◆ Action item ◆
For each line below, check for "Pædagogmedhjælper"; give only the total of lines where it occurs.

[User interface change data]
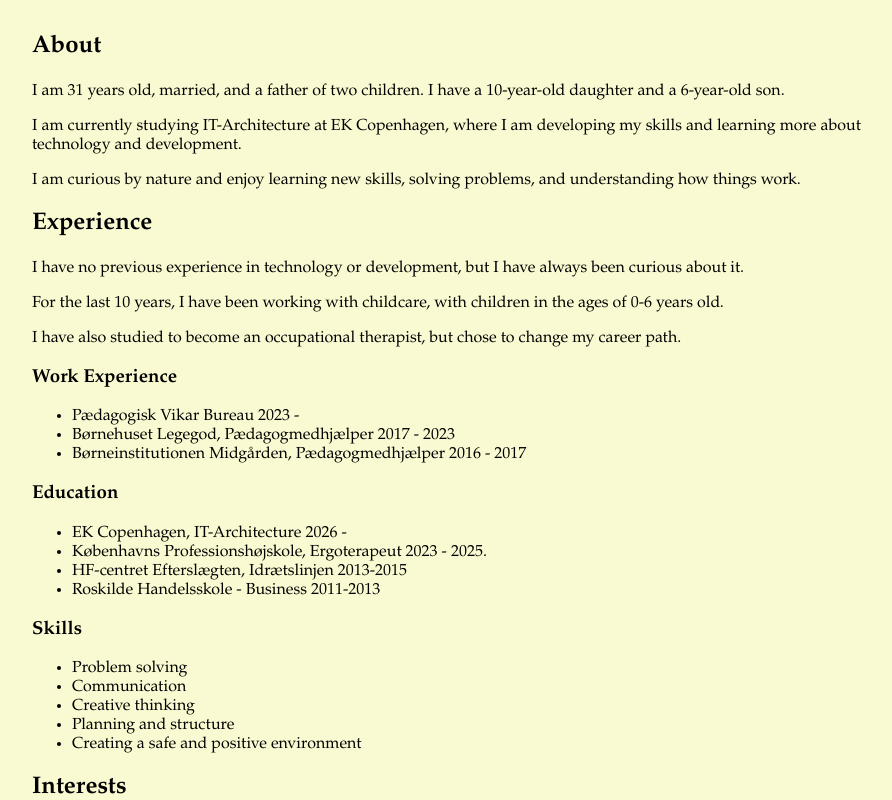
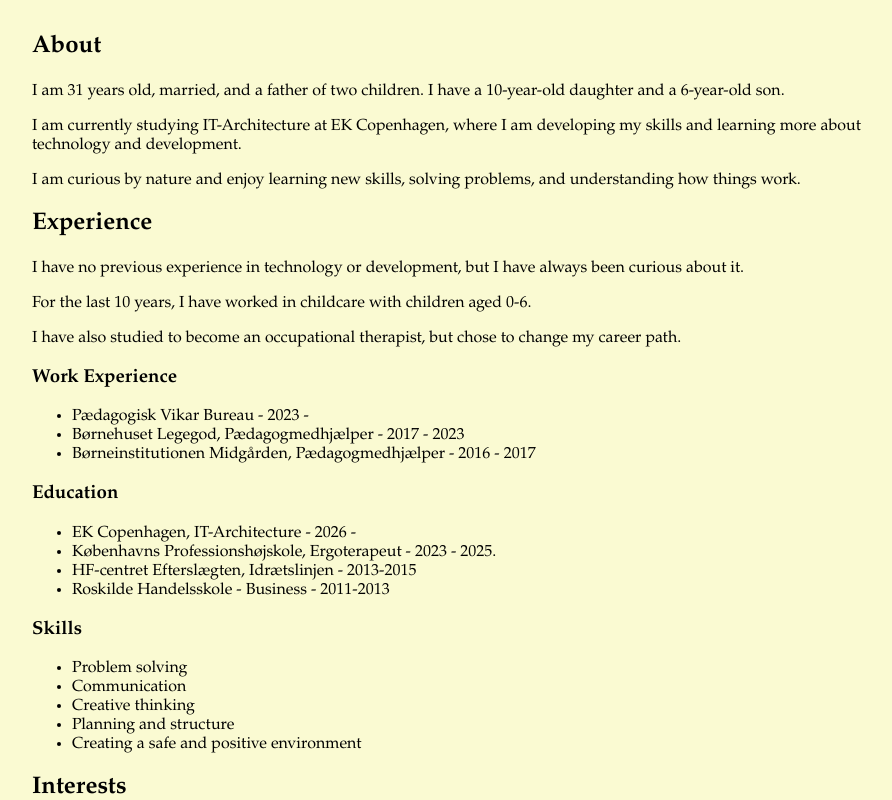
Before and after one commit to Haraldblaatandspiser/Portfolio, a plain HTML site: page index.html in a window 1280 px wide. Shown: the part 534-1334 px from the top of the page, without its empty margins (158-1050 px from the left). Drawn offline with Linux system fonts and the light colour scheme.

Commit message:
Changed spaces and words

```diff
--- a/index.html
+++ b/index.html
@@ -82,7 +82,7 @@
 
         <p> I have no previous experience in technology or development, but I have always been curious about it. </p>
 
-        <p> For the last 10 years, I have been working with childcare, with children in the ages of 0-6 years old.</p>
+        <p> For the last 10 years, I have worked in childcare with children aged 0-6.</p>
 
         <p> I have also studied to become an occupational therapist, but chose to change my career path.</p>
 
@@ -90,14 +90,11 @@
 
         <ul>
 
-            <li>Pædagogisk Vikar Bureau
-            2023 - </li>
+            <li>Pædagogisk Vikar Bureau - 2023 - </li>
 
-            <li>Børnehuset Legegod, Pædagogmedhjælper
-            2017 - 2023</li>
+            <li>Børnehuset Legegod, Pædagogmedhjælper  - 2017 - 2023</li>
 
-            <li>Børneinstitutionen Midgården, Pædagogmedhjælper
-            2016 - 2017</li>
+            <li>Børneinstitutionen Midgården, Pædagogmedhjælper - 2016 - 2017</li>
 
         </ul>
 
@@ -105,18 +102,14 @@
 
         <ul>
 
-            <li> EK Copenhagen, IT-Architecture
-            2026 - </li>
+            <li> EK Copenhagen, IT-Architecture - 2026 -</li>
 
             <li>
-            Københavns Professionshøjskole, Ergoterapeut
-            2023 - 2025.</li>
+            Københavns Professionshøjskole, Ergoterapeut - 2023 - 2025.</li>
 
-           <li> HF-centret Efterslægten, Idrætslinjen
-            2013-2015</li>
+           <li> HF-centret Efterslægten, Idrætslinjen - 2013-2015</li>
 
-        <li>Roskilde Handelsskole - Business
-        2011-2013</li>
+        <li>Roskilde Handelsskole - Business - 2011-2013</li>
 
         </ul>
 
```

◆ Answer for this exercise ◆
4